*Task to carry out:*
Output, exactly as written, the lines below from the one that has "Also changed, not" through the one that has "docs: picker AI"; nothing else, and no pictures.

*Working data:*
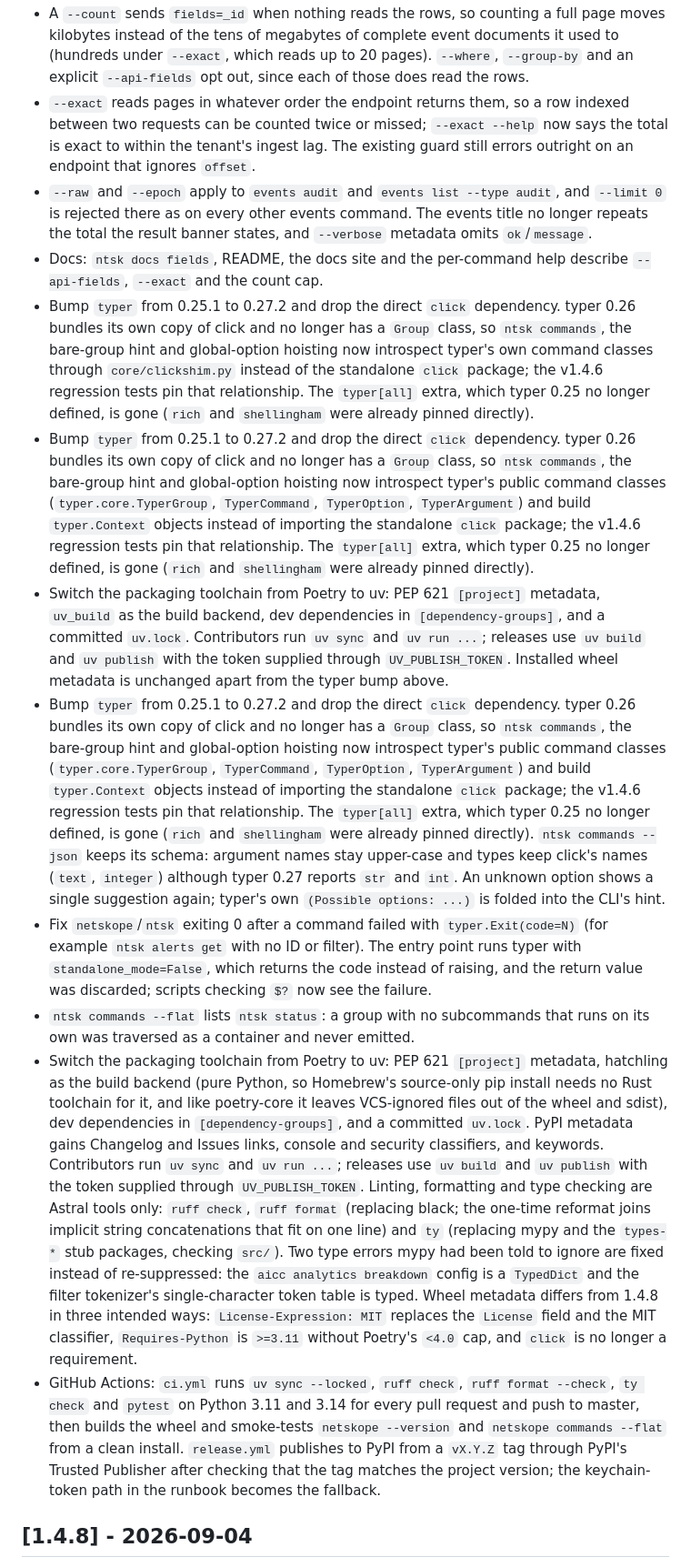
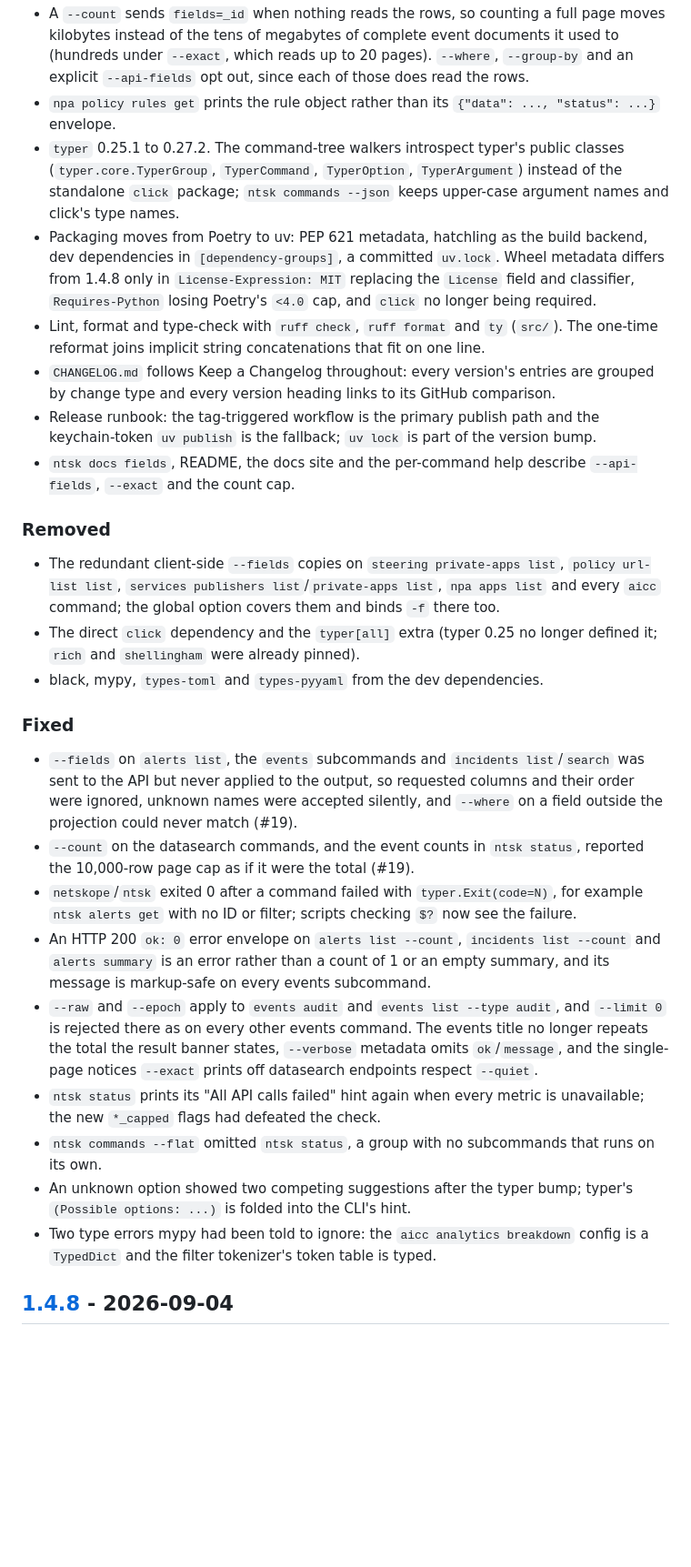
Before and after one commit to netskopeoss/netskope-cli, a Markdown page: CHANGELOG.md, the part around one of its changes. Shown at 91% size. Rendered like a GitHub page; blank space fills up the shorter version.

```diff
--- a/CHANGELOG.md
+++ b/CHANGELOG.md
@@ -10,15 +24,29 @@
 - A `--count` sends `fields=_id` when nothing reads the rows, so counting a full page moves kilobytes instead of the tens of megabytes of complete event documents it used to (hundreds under `--exact`, which reads up to 20 pages). `--where`, `--group-by` and an explicit `--api-fields` opt out, since each of those does read the rows.
-- `--exact` reads pages in whatever order the endpoint returns them, so a row indexed between two requests can be counted twice or missed; `--exact --help` now says the total is exact to within the tenant's ingest lag. The existing guard still errors outright on an endpoint that ignores `offset`.
-- `--raw` and `--epoch` apply to `events audit` and `events list --type audit`, and `--limit 0` is rejected there as on every other events command. The events title no longer repeats the total the result banner states, and `--verbose` metadata omits `ok`/`message`.
-- Docs: `ntsk docs fields`, README, the docs site and the per-command help describe `--api-fields`, `--exact` and the count cap.
-- Bump `typer` from 0.25.1 to 0.27.2 and drop the direct `click` dependency. typer 0.26 bundles its own copy of click and no longer has a `Group` class, so `ntsk commands`, the bare-group hint and global-option hoisting now introspect typer's own command classes through `core/clickshim.py` instead of the standalone `click` package; the v1.4.6 regression tests pin that relationship. The `typer[all]` extra, which typer 0.25 no longer defined, is gone (`rich` and `shellingham` were already pinned directly).
-- Bump `typer` from 0.25.1 to 0.27.2 and drop the direct `click` dependency. typer 0.26 bundles its own copy of click and no longer has a `Group` class, so `ntsk commands`, the bare-group hint and global-option hoisting now introspect typer's public command classes (`typer.core.TyperGroup`, `TyperCommand`, `TyperOption`, `TyperArgument`) and build `typer.Context` objects instead of importing the standalone `click` package; the v1.4.6 regression tests pin that relationship. The `typer[all]` extra, which typer 0.25 no longer defined, is gone (`rich` and `shellingham` were already pinned directly).
-- Switch the packaging toolchain from Poetry to uv: PEP 621 `[project]` metadata, `uv_build` as the build backend, dev dependencies in `[dependency-groups]`, and a committed `uv.lock`. Contributors run `uv sync` and `uv run ...`; releases use `uv build` and `uv publish` with the token supplied through `UV_PUBLISH_TOKEN`. Installed wheel metadata is unchanged apart from the typer bump above.
-- Bump `typer` from 0.25.1 to 0.27.2 and drop the direct `click` dependency. typer 0.26 bundles its own copy of click and no longer has a `Group` class, so `ntsk commands`, the bare-group hint and global-option hoisting now introspect typer's public command classes (`typer.core.TyperGroup`, `TyperCommand`, `TyperOption`, `TyperArgument`) and build `typer.Context` objects instead of importing the standalone `click` package; the v1.4.6 regression tests pin that relationship. The `typer[all]` extra, which typer 0.25 no longer defined, is gone (`rich` and `shellingham` were already pinned directly). `ntsk commands --json` keeps its schema: argument names stay upper-case and types keep click's names (`text`, `integer`) although typer 0.27 reports `str` and `int`. An unknown option shows a single suggestion again; typer's own `(Possible options: ...)` is folded into the CLI's hint.
-- Fix `netskope`/`ntsk` exiting 0 after a command failed with `typer.Exit(code=N)` (for example `ntsk alerts get` with no ID or filter). The entry point runs typer with `standalone_mode=False`, which returns the code instead of raising, and the return value was discarded; scripts checking `$?` now see the failure.
-- `ntsk commands --flat` lists `ntsk status`: a group with no subcommands that runs on its own was traversed as a container and never emitted.
-- Switch the packaging toolchain from Poetry to uv: PEP 621 `[project]` metadata, hatchling as the build backend (pure Python, so Homebrew's source-only pip install needs no Rust toolchain for it, and like poetry-core it leaves VCS-ignored files out of the wheel and sdist), dev dependencies in `[dependency-groups]`, and a committed `uv.lock`. PyPI metadata gains Changelog and Issues links, console and security classifiers, and keywords. Contributors run `uv sync` and `uv run ...`; releases use `uv build` and `uv publish` with the token supplied through `UV_PUBLISH_TOKEN`. Linting, formatting and type checking are Astral tools only: `ruff check`, `ruff format` (replacing black; the one-time reformat joins implicit string concatenations that fit on one line) and `ty` (replacing mypy and the `types-*` stub packages, checking `src/`). Two type errors mypy had been told to ignore are fixed instead of re-suppressed: the `aicc analytics breakdown` config is a `TypedDict` and the filter tokenizer's single-character token table is typed. Wheel metadata differs from 1.4.8 in three intended ways: `License-Expression: MIT` replaces the `License` field and the MIT classifier, `Requires-Python` is `>=3.11` without Poetry's `<4.0` cap, and `click` is no longer a requirement.
-- GitHub Actions: `ci.yml` runs `uv sync --locked`, `ruff check`, `ruff format --check`, `ty check` and `pytest` on Python 3.11 and 3.14 for every pull request and push to master, then builds the wheel and smoke-tests `netskope --version` and `netskope commands --flat` from a clean install. `release.yml` publishes to PyPI from a `vX.Y.Z` tag through PyPI's Trusted Publisher after checking that the tag matches the project version; the keychain-token path in the runbook becomes the fallback.
+- `npa policy rules get` prints the rule object rather than its `{"data": ..., "status": ...}` envelope.
+- `typer` 0.25.1 to 0.27.2. The command-tree walkers introspect typer's public classes (`typer.core.TyperGroup`, `TyperCommand`, `TyperOption`, `TyperArgument`) instead of the standalone `click` package; `ntsk commands --json` keeps upper-case argument names and click's type names.
+- Packaging moves from Poetry to uv: PEP 621 metadata, hatchling as the build backend, dev dependencies in `[dependency-groups]`, a committed `uv.lock`. Wheel metadata differs from 1.4.8 only in `License-Expression: MIT` replacing the `License` field and classifier, `Requires-Python` losing Poetry's `<4.0` cap, and `click` no longer being required.
+- Lint, format and type-check with `ruff check`, `ruff format` and `ty` (`src/`). The one-time reformat joins implicit string concatenations that fit on one line.
+- `CHANGELOG.md` follows Keep a Changelog throughout: every version's entries are grouped by change type and every version heading links to its GitHub comparison.
+- Release runbook: the tag-triggered workflow is the primary publish path and the keychain-token `uv publish` is the fallback; `uv lock` is part of the version bump.
+- `ntsk docs fields`, README, the docs site and the per-command help describe `--api-fields`, `--exact` and the count cap.
+
+### Removed
+
+- The redundant client-side `--fields` copies on `steering private-apps list`, `policy url-list list`, `services publishers list`/`private-apps list`, `npa apps list` and every `aicc` command; the global option covers them and binds `-f` there too.
+- The direct `click` dependency and the `typer[all]` extra (typer 0.25 no longer defined it; `rich` and `shellingham` were already pinned).
+- black, mypy, `types-toml` and `types-pyyaml` from the dev dependencies.
+
+### Fixed
+
+- `--fields` on `alerts list`, the `events` subcommands and `incidents list`/`search` was sent to the API but never applied to the output, so requested columns and their order were ignored, unknown names were accepted silently, and `--where` on a field outside the projection could never match (#19).
+- `--count` on the datasearch commands, and the event counts in `ntsk status`, reported the 10,000-row page cap as if it were the total (#19).
+- `netskope`/`ntsk` exited 0 after a command failed with `typer.Exit(code=N)`, for example `ntsk alerts get` with no ID or filter; scripts checking `$?` now see the failure.
+- An HTTP 200 `ok: 0` error envelope on `alerts list --count`, `incidents list --count` and `alerts summary` is an error rather than a count of 1 or an empty summary, and its message is markup-safe on every events subcommand.
+- `--raw` and `--epoch` apply to `events audit` and `events list --type audit`, and `--limit 0` is rejected there as on every other events command. The events title no longer repeats the total the result banner states, `--verbose` metadata omits `ok`/`message`, and the single-page notices `--exact` prints off datasearch endpoints respect `--quiet`.
+- `ntsk status` prints its "All API calls failed" hint again when every metric is unavailable; the new `*_capped` flags had defeated the check.
+- `ntsk commands --flat` omitted `ntsk status`, a group with no subcommands that runs on its own.
+- An unknown option showed two competing suggestions after the typer bump; typer's `(Possible options: ...)` is folded into the CLI's hint.
+- Two type errors mypy had been told to ignore: the `aicc analytics breakdown` config is a `TypedDict` and the filter tokenizer's token table is typed.
 
 ## [1.4.8] - 2026-09-04
 
```
Also changed, not shown: other parts of CHANGELOG.md (+59 -5 lines), .claude/commands/release.md (+8 -10 lines), CLAUDE.md (+4 -0 lines).
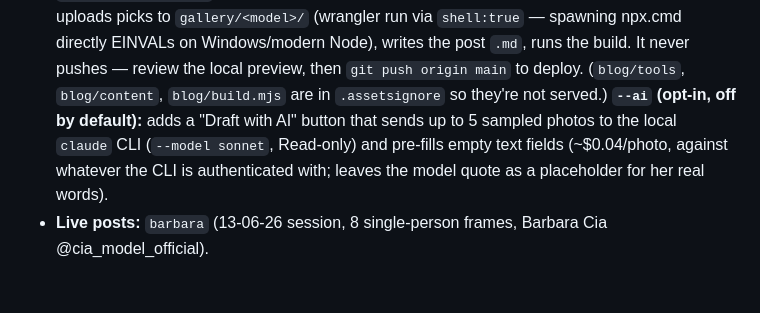
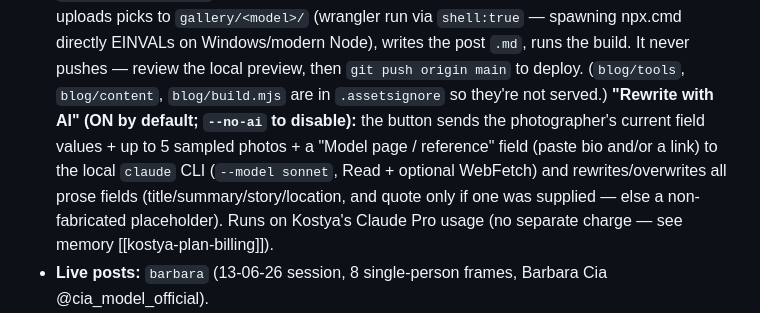
Before and after one commit to vorkos/malaga-fotografia, a Markdown page: .agent/context.md, the part around the change. Rendered like a GitHub page; blank space fills up the shorter version.

Commit message:
docs: picker AI rewrite now default-on, input+photos+reference
Co-Authored-By: Claude Opus 4.8 <noreply@anthropic.com>

```diff
--- a/.agent/context.md
+++ b/.agent/context.md
@@ -235,10 +235,13 @@ trust and attract TFP models. Lives at **`malaga-fotografia.com/blog`**.
   the post `.md`, runs the build. It never pushes — review the local preview, then
   `git push origin main` to deploy. (`blog/tools`, `blog/content`, `blog/build.mjs`
   are in `.assetsignore` so they're not served.)
-  **`--ai` (opt-in, off by default):** adds a "Draft with AI" button that sends up
-  to 5 sampled photos to the local `claude` CLI (`--model sonnet`, Read-only) and
-  pre-fills empty text fields (~$0.04/photo, against whatever the CLI is
-  authenticated with; leaves the model quote as a placeholder for her real words).
+  **"Rewrite with AI" (ON by default; `--no-ai` to disable):** the button sends the
+  photographer's current field values + up to 5 sampled photos + a "Model page /
+  reference" field (paste bio and/or a link) to the local `claude` CLI
+  (`--model sonnet`, Read + optional WebFetch) and rewrites/overwrites all prose
+  fields (title/summary/story/location, and quote only if one was supplied — else a
+  non-fabricated placeholder). Runs on Kostya's Claude Pro usage (no separate
+  charge — see memory [[kostya-plan-billing]]).
 - **Live posts:** `barbara` (13-06-26 session, 8 single-person frames,
   Barbara Cia @cia_model_official).
 - **Pending:** a 2nd Barbara post from the 25-06-26 shoot (folder has a 2nd
```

*Solution for this problem:*
Also changed, not shown: other parts of CHANGELOG.md (+59 -5 lines), .claude/commands/release.md (+8 -10 lines), CLAUDE.md (+4 -0 lines).
Before and after one commit to vorkos/malaga-fotografia, a Markdown page: .agent/context.md, the part around the change. Rendered like a GitHub page; blank space fills up the shorter version.

Commit message:
docs: picker AI rewrite now default-on, input+photos+reference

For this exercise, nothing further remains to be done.